This coming October 29, the United States Supreme Court will hear oral argument in Kirtsaeng v. John Wiley & Sons, a case on a question of copyright law with broad social implications. At issue in this case was whether Kirtsaeng is able, under the current law, to import into the United States copies of textbooks made and sold by Wiley for distribution solely in Thailand. Working in what is known as the “gray market,” Kirtsaeng’s strategy was to buy up large quantities of books from his native Thailand at low prices, only to bring them back to the United States where he could resell them at a profit for prices lower than those that Wiley charged to American customers.
As might be expected, the books sold overseas were in some ways inferior to those marketed in the United States, but that is par for the course for companies that do business internationally, where they must figure out what products to sell and what prices to charge for them across the globe. That challenge is not easy because wealth differences between countries are often large enough that it no longer makes sense (as with Thailand and the United States) to sell exactly the same product at exactly the same price in two or more markets. Thus, the imperative often becomes: sell the best versions at the highest prices in the U.S., where the demand is strong; sell a somewhat stripped-down version of the same basic product for a lower price in Thailand, where the demand is weaker.
This form of price and product differentiation produces large social advantages. Let the same firm sell only a single product across all markets and miscalibrations will happen at both ends. Consumers in the strong market get an inferior product to what they prefer, while many consumers in weaker markets can be cut out altogether by a price/quality combination that they cannot afford. The seller loses out on revenues in both markets. The ability to segment markets therefore allows the seller of the copyrighted product to achieve a useful double value. It first reaches a larger number of customers from whom it can generate larger profits, which in turn increases its incentives to produce these copyrighted works in the first place.

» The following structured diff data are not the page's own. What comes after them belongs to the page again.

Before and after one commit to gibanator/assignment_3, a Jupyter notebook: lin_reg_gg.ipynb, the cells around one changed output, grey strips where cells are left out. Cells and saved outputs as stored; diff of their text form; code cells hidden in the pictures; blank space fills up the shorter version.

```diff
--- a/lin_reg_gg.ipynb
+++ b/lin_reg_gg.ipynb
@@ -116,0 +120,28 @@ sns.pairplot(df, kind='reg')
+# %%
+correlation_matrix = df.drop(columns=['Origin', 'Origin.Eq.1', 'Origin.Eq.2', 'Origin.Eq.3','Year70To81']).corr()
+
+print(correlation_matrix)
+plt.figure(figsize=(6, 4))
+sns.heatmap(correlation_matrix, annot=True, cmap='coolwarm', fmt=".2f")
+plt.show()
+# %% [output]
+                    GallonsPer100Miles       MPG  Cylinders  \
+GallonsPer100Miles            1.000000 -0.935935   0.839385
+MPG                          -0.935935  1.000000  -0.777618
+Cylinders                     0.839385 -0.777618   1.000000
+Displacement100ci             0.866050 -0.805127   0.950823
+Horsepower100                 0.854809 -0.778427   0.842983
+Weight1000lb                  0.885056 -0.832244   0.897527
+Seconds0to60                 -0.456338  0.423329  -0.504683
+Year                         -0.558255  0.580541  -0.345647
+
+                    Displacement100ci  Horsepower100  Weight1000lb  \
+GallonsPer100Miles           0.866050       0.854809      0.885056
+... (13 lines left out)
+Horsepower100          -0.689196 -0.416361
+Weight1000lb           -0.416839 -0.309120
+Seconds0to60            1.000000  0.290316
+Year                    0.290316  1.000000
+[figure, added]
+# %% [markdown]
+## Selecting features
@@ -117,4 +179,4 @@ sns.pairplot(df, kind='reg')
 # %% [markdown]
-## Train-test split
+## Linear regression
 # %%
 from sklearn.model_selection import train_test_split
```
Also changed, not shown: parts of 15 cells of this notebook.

Using this price and product discrimination does not come free because the manufacturer has to police the boundaries against arbitrageurs—those individuals like Kirtsaeng who seek to exploit the differences in price and quality across these different markets. Sometimes arbitrageurs perform a useful social service by making sure that prices of a wide range of standardized products in different markets are properly aligned. But in this case their social role is negative, because they upset price discrimination strategies that advance social welfare for the reasons mentioned above.
The precise legal point in Kirtsaeng concerns the correct reading of section 109 of the Copyright Act, with provides that any person who owns a copy of a work “lawfully made under this title” is entitled to resell or otherwise dispose of that copy without the legal permission of the owner. It is widely understood that this section allows any person who lawfully buys a copy of the book in the United States to resell it as he or she sees fit and to pocket all the profits. The technical question is whether that person has the same right when the book is purchased lawfully overseas and is then resold after importation into the United States.
As a textual matter, it looks as though the words “under this title” extend only to works made in the United States pursuant to our Copyright Act. Any linguistic doubts on that matter, moreover, should yield to control the economics in these gray markets. That “first sale” doctrine in Section 109(a) only allows the seller of a copyrighted product to control the initial sale of a product and not its resale. That rule makes sense in those cases where the first sale and resale take place in the same market, for then the initial price can fully capture the gains from selling the work, without the added administrative burden of seeking to monitor subsequent sales. But where the second sale is in a different market from the first one, the need for price discrimination is important, so that gray market operators like Kirtsaeng should be shut down. As a matter of first principle, the Copyright Law should not be interpreted to upset these sensible social strategies. Kirtsaeng (who lost below in the Second Circuit) should lose again.